Antique Silvertone guitars were manufactured by five guitar makers, Danelectro, Harmony, National, Kay, and Teisco, to be sold by Sears department store from the 1950s into the early 1970s. While all of these guitars bear the name "Silvertone" on their headstocks, the design of the instruments differs greatly from manufacturer to manufacturer. Many different models of Silvertone guitars exist, but the vast majority of them can be dated via the serial number. In general, the older the guitar is, the more it is worth.
Search the guitar for a serial number. Look behind the headstock and on the base of the neck. If there is a four-digit serial number, which the vast majority of Silvertone instruments have, you can use it to find the guitar's age.
Remove the guitar's neck if you cannot find the serial number anywhere else. Most vintage Silvertone guitars have the serial number stamped on the neck pocket, which is the piece of the neck that hugs the body of the guitar. Remove the strings and unscrew the screws at the base of the neck. Carefully separate the neck from the body of the guitar. Look for the serial number in the neck pocket.
Read the serial number. The first two digits indicate what week of the year the guitar was made, and the last two digits indicate the year the instrument was made.
Take the guitar to a guitar shop, preferably one that sells vintage guitars, and inquire about dating the instrument if you can't find a serial number.

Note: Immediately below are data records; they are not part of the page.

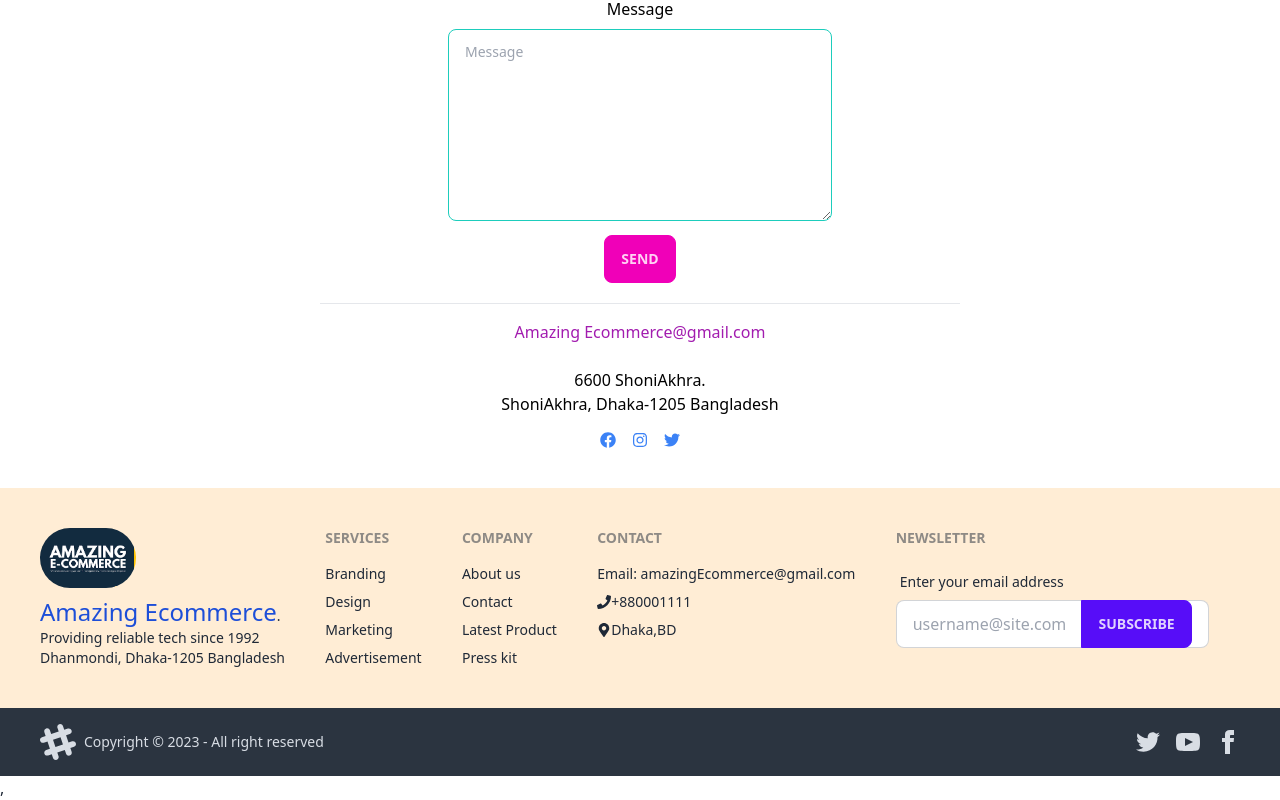
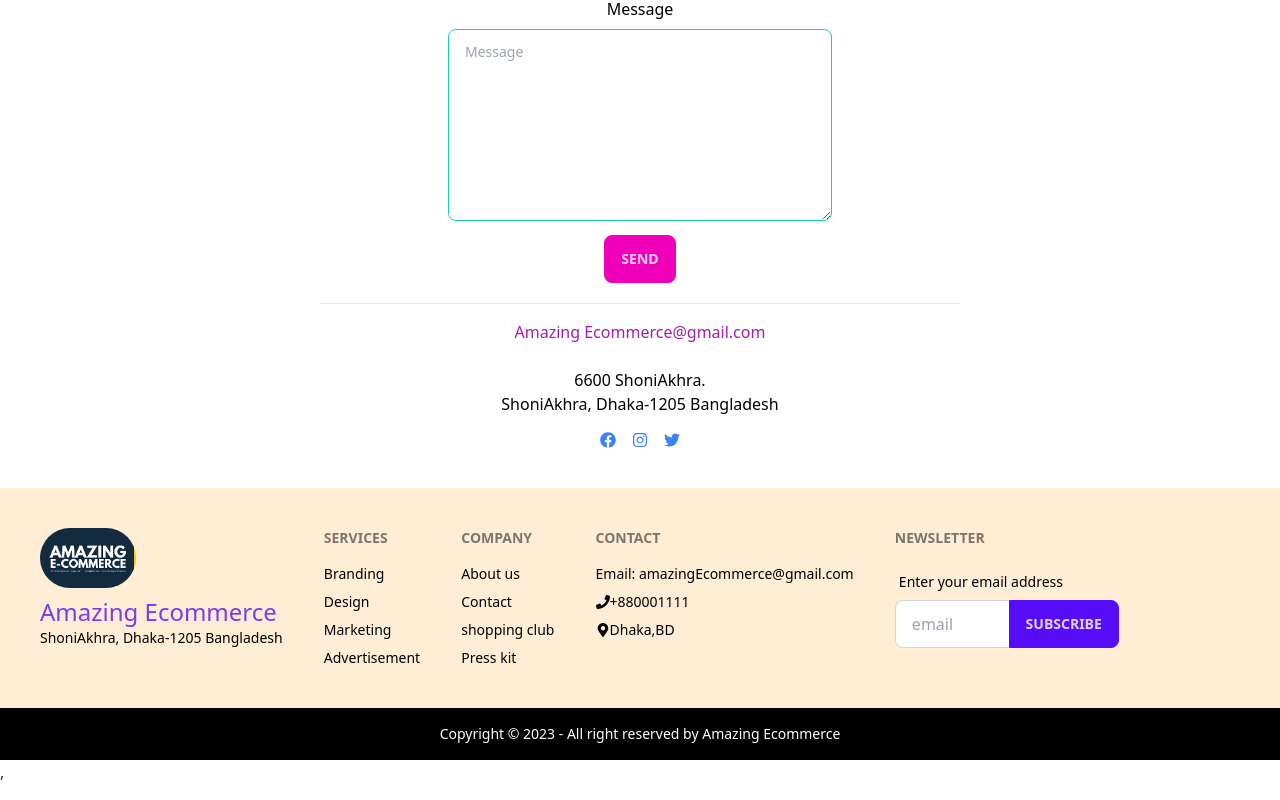
Before and after one commit to soriful15/Amazing-Ecommerce-client-side, a React (Vite) app: page / in a window 1280 px wide. Shown: the part 2493-3293 px from the top of the page. Built offline with nearby package versions, Linux system fonts and the light colour scheme; no server answers.

Commit message:
footer updated

```diff
--- a/src/Page/Home/Footer/Footer.jsx
+++ b/src/Page/Home/Footer/Footer.jsx
@@ -1,46 +1,48 @@
-
 import React from 'react';
 import logo from '../../../assets/logo/logo.png'
 import { FaPhone, FaMapMarkerAlt, } from 'react-icons/fa';
 const Footer = () => {
     return (
         <>
-            <footer className="footer p-10 bg-orange-100 md:w-full mx-auto w-full text-base-content mt-10">
+
+
+
+                <footer className="footer p-10  bg-orange-100 text-black   mt-10 w-full">
                     <div>
                         <img src={logo} className='rounded-full w-24' alt="" />
-                    <p> <span className='lg:text-2xl text-blue-700'>Amazing Ecommerce</span>.<br />Providing reliable tech since 1992 <br /> Dhanmondi, Dhaka-1205 Bangladesh</p>
+                        <p> <span className='lg:text-2xl text-violet-600'>Amazing Ecommerce</span><br /> ShoniAkhra, Dhaka-1205 Bangladesh</p>
                     </div>
                     <div>
-                    <span className="footer-title">Services</span>
+                        <span className="footer-title ">Services</span>
                         <a className="link link-hover">Branding</a>
                         <a className="link link-hover">Design</a>
                         <a className="link link-hover">Marketing</a>
                         <a className="link link-hover">Advertisement</a>
                     </div>
                     <div>
-                    <span className="footer-title">Company</span>
+                        <span className="footer-title ">Company</span>
                         <a className="link link-hover">About us</a>
                         <a className="link link-hover">Contact</a>
-                    <a className="link link-hover">Latest Product</a>
+                        <a className="link link-hover">shopping club</a>
                         <a className="link link-hover">Press kit</a>
                     </div>
                     <div>
-                    <span className="footer-title"> Contact</span>
+                        <span className="footer-title "> Contact</span>
                         <a className="link link-hover">Email: amazingEcommerce@gmail.com</a>
                         <a className="link link-hover flex items-center"> <FaPhone></FaPhone>+880001111 </a>
                         <a className="link link-hover flex items-center"><FaMapMarkerAlt></FaMapMarkerAlt>Dhaka,BD</a>
 
                     </div>
 
-                <div>
+                    <div className='text-black w-full'>
                         <span className="footer-title">Newsletter</span>
                         <div className="form-control w-80">
                             <label className="label">
-                            <span className="label-text">Enter your email address</span>
+                                <span className="label-text text-black">Enter your email address</span>
                             </label>
-                        <div className="relative">
-                            <input type="text" placeholder="username@site.com" className="input input-bordered pr-16" />
-                            <button className="btn btn-primary absolute top-0 right-0 rounded-l-none mr-6">Subscribe</button>
+                            <div className="relative w-56">
+                                <input type="text" placeholder="email" className="input input-bordered w-full pr-16" />
+                                <button className="btn btn-primary absolute top-0 right-0 rounded-l-none">Subscribe</button>
                             </div>
                         </div>
                     </div>
@@ -48,21 +50,12 @@
 
                 </footer>
 
-            <footer className="footer items-center p-4 bg-neutral text-neutral-content lg:px-10">
-                <div className="items-center grid-flow-col">
-                    <svg width="36" height="36" viewBox="0 0 24 24" xmlns="http://www.w3.org/2000/svg" fillRule="evenodd" clipRule="evenodd" className="fill-current"><path d="M22.672 15.226l-2.432.811.841 2.515c.33 1.019-.209 2.127-1.23 2.456-1.15.325-2.148-.321-2.463-1.226l-.84-2.518-5.013 1.677.84 2.517c.391 1.203-.434 2.542-1.831 2.542-.88 0-1.601-.564-1.86-1.314l-.842-2.516-2.431.809c-1.135.328-2.145-.317-2.463-1.229-.329-1.018.211-2.127 1.231-2.456l2.432-.809-1.621-4.823-2.432.808c-1.355.384-2.558-.59-2.558-1.839 0-.817.509-1.582 1.327-1.846l2.433-.809-.842-2.515c-.33-1.02.211-2.129 1.232-2.458 1.02-.329 2.13.209 2.461 1.229l.842 2.515 5.011-1.677-.839-2.517c-.403-1.238.484-2.553 1.843-2.553.819 0 1.585.509 1.85 1.326l.841 2.517 2.431-.81c1.02-.33 2.131.211 2.461 1.229.332 1.018-.21 2.126-1.23 2.456l-2.433.809 1.622 4.823 2.433-.809c1.242-.401 2.557.484 2.557 1.838 0 .819-.51 1.583-1.328 1.847m-8.992-6.428l-5.01 1.675 1.619 4.828 5.011-1.674-1.62-4.829z"></path></svg>
-                    <p>Copyright © 2023 - All right reserved</p>
-                </div>
-                <div className="grid-flow-col gap-4 md:place-self-center md:justify-self-end">
-                    <a><svg xmlns="http://www.w3.org/2000/svg" width="24" height="24" viewBox="0 0 24 24" className="fill-current"><path d="M24 4.557c-.883.392-1.832.656-2.828.775 1.017-.609 1.798-1.574 2.165-2.724-.951.564-2.005.974-3.127 1.195-.897-.957-2.178-1.555-3.594-1.555-3.179 0-5.515 2.966-4.797 6.045-4.091-.205-7.719-2.165-10.148-5.144-1.29 2.213-.669 5.108 1.523 6.574-.806-.026-1.566-.247-2.229-.616-.054 2.281 1.581 4.415 3.949 4.89-.693.188-1.452.232-2.224.084.626 1.956 2.444 3.379 4.6 3.419-2.07 1.623-4.678 2.348-7.29 2.04 2.179 1.397 4.768 2.212 7.548 2.212 9.142 0 14.307-7.721 13.995-14.646.962-.695 1.797-1.562 2.457-2.549z"></path></svg>
-                    </a>
-                    <a><svg xmlns="http://www.w3.org/2000/svg" width="24" height="24" viewBox="0 0 24 24" className="fill-current"><path d="M19.615 3.184c-3.604-.246-11.631-.245-15.23 0-3.897.266-4.356 2.62-4.385 8.816.029 6.185.484 8.549 4.385 8.816 3.6.245 11.626.246 15.23 0 3.897-.266 4.356-2.62 4.385-8.816-.029-6.185-.484-8.549-4.385-8.816zm-10.615 12.816v-8l8 3.993-8 4.007z"></path></svg></a>
-                    <a><svg xmlns="http://www.w3.org/2000/svg" width="24" height="24" viewBox="0 0 24 24" className="fill-current"><path d="M9 8h-3v4h3v12h5v-12h3.642l.358-4h-4v-1.667c0-.955.192-1.333 1.115-1.333h2.885v-5h-3.808c-3.596 0-5.192 1.583-5.192 4.615v3.385z"></path></svg></a>
+
+                <footer className="footer footer-center p-4 bg-black text-white">
+                    <div>
+                        <p>Copyright © 2023 - All right reserved by Amazing Ecommerce</p>
                     </div>
                 </footer>
-
-
-
 
 
 
```
Lines whose indentation alone changed are shown as unchanged.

A small number of Silvertone guitars have the necks glued to the body of the guitar. Glued-on necks must be removed with heat, usually steam. Do not attempt to remove a glued neck unless you have significant experience doing so. It is extremely easy to damage the instrument if not experienced. A few Silvertone guitars have a three-digit serial number in which the first number is the last digit of the year, and the last two digits indicate the week.
- Guitare Ã©lectrique image by Jerome Dancette from Fotolia.com